MONDAY, MAY 21 • NOON

SERVED LIKE A GIRL provides a candid look at several American women as they transition from active duty to civilian life after serving tours of duty in Iraq and Afghanistan. Struggling with PTSD, homelessness, broken families, serious illness, physical injuries, and the aftermath of military sexual abuse, these amazing women find ways to adapt and overcome debilitating challenges through participation in the “Ms. Veteran America” competition.

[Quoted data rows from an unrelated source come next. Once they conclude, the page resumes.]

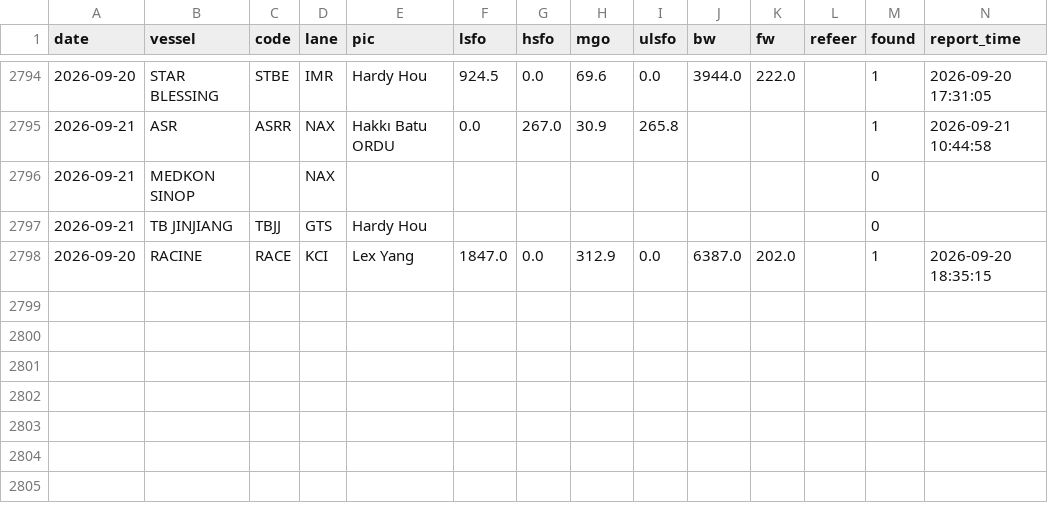
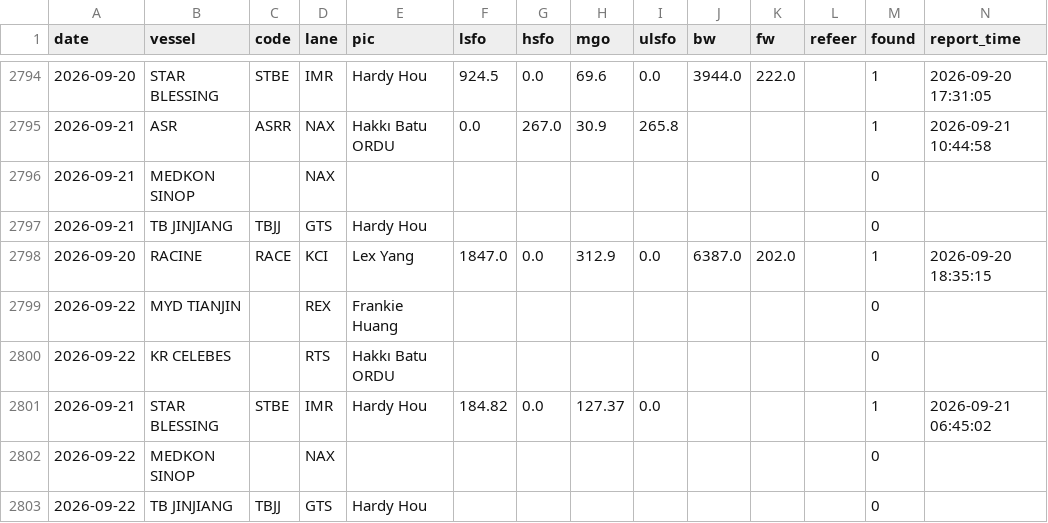
Before and after one commit to LeahLiuL/Claw-Report, a CSV file: rob_data/rob_history.csv, drawn as a sheet; only a part is shown, gaps mark what is left out; the diff names each change by its address in the sheet, - before the commit and + after, or states it on an @@ line.

```diff
--- a/rob_data/rob_history.csv
+++ b/rob_data/rob_history.csv
+row 2799: 2026-09-22 | MYD TIANJIN |  | REX | Frankie Huang |  |  |  |  |  |  |  | 0
+row 2800: 2026-09-22 | KR CELEBES |  | RTS | Hakkı Batu ORDU |  |  |  |  |  |  |  | 0
+row 2801: 2026-09-21 | STAR BLESSING | STBE | IMR | Hardy Hou | 184.82 | 0.0 | 127.37 | 0.0 |  |  |  | 1 | 2026-09-21 06:45:02
+row 2802: 2026-09-22 | MEDKON SINOP |  | NAX |  |  |  |  |  |  |  |  | 0
+row 2803: 2026-09-22 | TB JINJIANG | TBJJ | GTS | Hardy Hou |  |  |  |  |  |  |  | 0
```
Also changed, not shown: rob_data/draft_history.csv, 2 other files.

The women leverage their experiences gained through competition to recover the parts of themselves and their personal identities they had lost on the battlefield.

Q&A immediately following screening
Guests TBA

Free tickets to these community screenings are available ONLY through EVENTBRITE RSVP.
FIRST COME – FIRST SERVED  |  SEATING IS NOT GUARANTEED

If after reserving tickets you find that you or your group cannot attend, please cancel your reservation to allow room for others.